What was I doing during all this? Trying to encourage students I don't regularly teach to do the set work; trying to discourage the gratuitous 'try-hard' swearing without getting palpitations myself. You've got to feel for the CRTs - casual replacement teachers - who do replacement classes all day. 

Off to year 9 for more larks. The students have been presenting their oral book reports this week and some of them have been damn good. The entire purpose is to encourage reading. Every week since the beginning of the year students have had half an hour of sustained silent reading during class and they're supposed to supplement this with regular reading at home. I really push this because it is so important that students become fluent readers. 

So, Anna is at the front of the room. She's plugged her Netbook computer into the data projector. She's nervously shaking her page a little as she waits to start. 

But what's this? Two girls stand up at the back of the room. 'Someone stole my pencil case, Miss,' says Zoe. She folds her arms, slumps aggressively. 

'Could whoever's got Zoe's pencil case just return it please? I'm not saying you took it, but please give it back.' 

No response. 

So two girls are up the back glowering around, pouting. One is out in sympathy with the other. It's how they function. What am I supposed to do? 

Apparently it's in the rubbish bin. I fish it out. 'Eeuuw!' Yeah, whatever. 

This is the way the 'lesson' proceeds. I can't see who's spiriting other kids' belongings away. I endeavour to keep calm.

And then there are 'the lads' who've been in my face since week one. They swagger around the room at will, perhaps to share a confidence with someone on the other side of the class. Bugger the seating plan. That only works if they choose to sit in their places. 
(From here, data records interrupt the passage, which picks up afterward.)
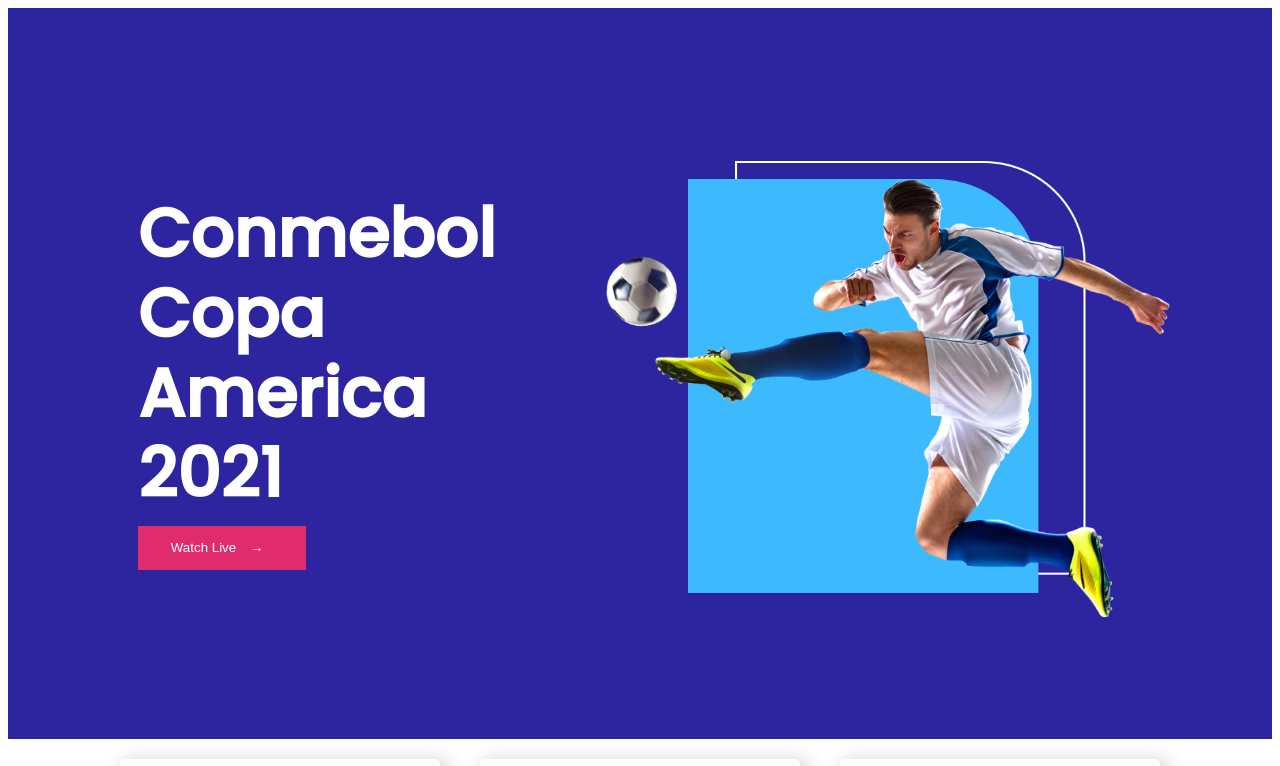
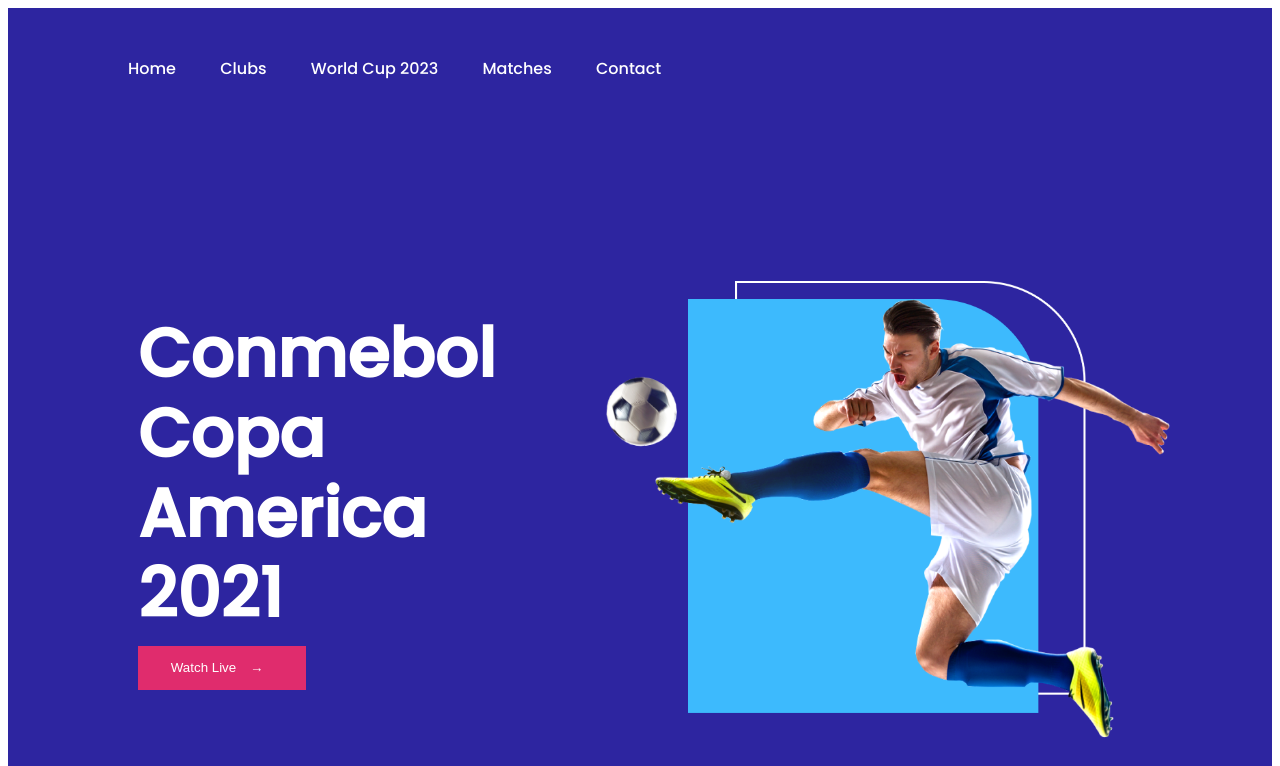
Before and after one commit to rubaiiyat/Football, a plain HTML site: page Index.html in a window 1280 px wide. Shown: the top 766 px of the page. Drawn offline with Linux system fonts and the light colour scheme.

Commit message:
git push

```diff
--- a/Index.html
+++ b/Index.html
@@ -12,6 +12,24 @@
 
     <header>
         <section class="header-section">
+
+            <div class="navbar">
+
+                <nav>
+                    <ul>
+                        <li><a href="">Home</a></li>
+                        <li><a href="">Clubs</a></li>
+                        <li><a href="">World Cup 2023</a></li>
+                        <li><a href="">Matches</a></li>
+                        <li><a href="">Contact</a></li>
+                    </ul>
+
+
+                </nav>
+
+
+
+            </div>
 
             <div class="live-play">
 
--- a/Style.css
+++ b/Style.css
@@ -7,6 +7,8 @@ body{
     font-family: 'Poppins', sans-serif;
   }
 
+
+
 .header-section{
     background-color: #2D25A0;
     width: 100%;
@@ -14,6 +16,29 @@ body{
 
 
 
+}
+
+.navbar{
+    width: 100%;
+    height: 15vh;
+    margin: auto;
+    display: flex;
+    align-items: center;
+}
+nav{
+    flex: 1;
+    padding-left: 60px;
+
+}
+
+nav ul li{
+    display:inline-block;
+    list-style: none;
+    margin: 0px 20px;
+}
+nav ul li a{
+    text-decoration: none;
+    color: #FFFFFF;
 }
 .live-play{
     display: flex;
@@ -136,6 +161,7 @@ footer{
 
 .highlight-photo img{
     width: 567px;
+
     margin-top: 50px;
 
 }
```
An older generation mobile phone slides, hockey puck style, from one side of the floor to the other and back again.

Meanwhile, Anna waits patiently. Eventually she is able to present and she's read John Steinbeck's The Pearl. Wow.

So while some kids are 'disrupting the learning of others', as it says on our discipline reports, and being enabled by parents who believe that their children are angels - parents who complain if anyone tries to discipline their precious offspring - other students are quietly learning.

Me? I'm checking my super cos I'm a little bit over it.